Wednesday, September 11, 2013

Should the SNP endorse a Labour for Independence candidate in the Dunfermline by-election?

You might remember that back in March, when it briefly seemed possible that there might be a Falkirk by-election, TheUnionDivvie raised the idea that the SNP could stand aside in favour of Dennis Canavan running on a Labour for Independence ticket. Well, we now know for sure that a Dunfermline by-election is in the offing, and on the previous thread Tris mentioned that a commenter on his blog had once again suggested the idea of a Labour for Independence candidate. There are of course a couple of key differences this time round -

1) In Falkirk there would have been an overwhelming logic to a Canavan candidacy, given that he had represented the town as both an MP and MSP.

2) The SNP rather than Labour are the defending party in Dunfermline, and a failure to even put up an official SNP candidate might be interpreted as defeatism.

I don't think the latter point is a killer argument by any means. In the early-to-mid 80s, the Liberals repeatedly stood aside in favour of the SDP in by-elections they might otherwise have won, and yet that was a sign of strength rather than weakness. Ultimately, you're only seen as weak if the tactic doesn't work.
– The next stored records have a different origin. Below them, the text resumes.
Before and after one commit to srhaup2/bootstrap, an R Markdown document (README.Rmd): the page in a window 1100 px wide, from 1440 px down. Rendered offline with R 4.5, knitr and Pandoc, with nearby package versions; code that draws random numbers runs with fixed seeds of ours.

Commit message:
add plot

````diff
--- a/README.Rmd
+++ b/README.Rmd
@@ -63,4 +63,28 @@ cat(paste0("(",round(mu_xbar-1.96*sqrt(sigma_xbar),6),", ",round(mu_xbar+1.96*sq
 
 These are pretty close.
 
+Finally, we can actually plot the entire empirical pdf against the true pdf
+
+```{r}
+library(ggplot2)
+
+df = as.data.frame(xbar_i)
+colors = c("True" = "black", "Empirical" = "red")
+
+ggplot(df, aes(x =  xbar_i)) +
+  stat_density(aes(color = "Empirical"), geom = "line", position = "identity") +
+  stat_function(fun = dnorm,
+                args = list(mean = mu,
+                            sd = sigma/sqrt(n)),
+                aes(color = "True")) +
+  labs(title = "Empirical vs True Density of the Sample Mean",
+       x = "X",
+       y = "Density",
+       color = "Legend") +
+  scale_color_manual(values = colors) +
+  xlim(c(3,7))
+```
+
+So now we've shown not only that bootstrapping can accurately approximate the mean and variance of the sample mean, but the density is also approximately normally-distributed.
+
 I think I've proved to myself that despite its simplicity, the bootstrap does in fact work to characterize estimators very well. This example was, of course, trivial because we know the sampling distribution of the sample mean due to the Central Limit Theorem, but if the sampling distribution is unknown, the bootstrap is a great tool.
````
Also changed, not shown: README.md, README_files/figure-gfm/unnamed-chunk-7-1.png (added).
And that's where we come to the crunch. It would only be worth doing if the Labour for Independence candidate was a big-hitter, and realistically that means Dennis Canavan or nobody. He may not have previously represented the area, but he's a local man all the same (born in Cowdenbeath), and in any case he's a well-known and well-respected figure throughout Scotland. With the SNP's endorsement, he might well start as the favourite to win. But on the other hand, if he isn't prepared to stand, a Labour for Independence candidacy would probably be a waste of time, and might even be counter-productive.

My guess is that the SNP aren't even considering possibilities like this, because it isn't the done thing. But this is scarcely the moment for politics as usual - if you want to make things happen, you have to think outside the box now and again. There would be difficulties to be ironed out - current Labour members would risk expulsion if they campaigned against the official Labour candidate, so it might not be possible for Canavan to officially stand on the Labour for Independence platform. But even so, the symbolic power of a successful pro-independence Labour candidate would be beyond value.


  1. Big problem here is low information voters going into the polling booth, seeing 'Labour' twice and being confused.

    It also gives Brit Labour an opportunity to run a campaign (false as it may be but I suspect it would resonate) along the lines 'LFI are an SNP front - they are too ashamed to stand under their real colours - if you want real labour, vote for us'.

  2. It's an excellent idea in terms of thinking outside the box but you have just presented a powerful argument against.

    On the other hand an LFI candidate plus the SNP candidate could have value and should be considered.

    The greatest value would be in letting the whole of Scotland know that Labour for Independence exists.

    The downside would be if they anded up with a only couple of hundred votes. A bit of rapid canvassing in different parts of the constituency to see if people would support an LFI Candidate could be the deciding factor but the idea should be looked at and NOT dismissed out of hand.

  3. When I first suggested this on Tris's blog I merely said that it would be interesting. I'm not sure about the suggestion regarding confusion in the polling booth as voters would see the "for independence" and realise that it was not the main Labour party.

    As Brian says there would have to be an acknowledgement that there is an actual "Labour for independence" and if the polls are correct a substantial number of Labour voters would vote for independence in the first place. If someone of Dennis Canavan's status either stood or backed the candidate then it really might be interesting.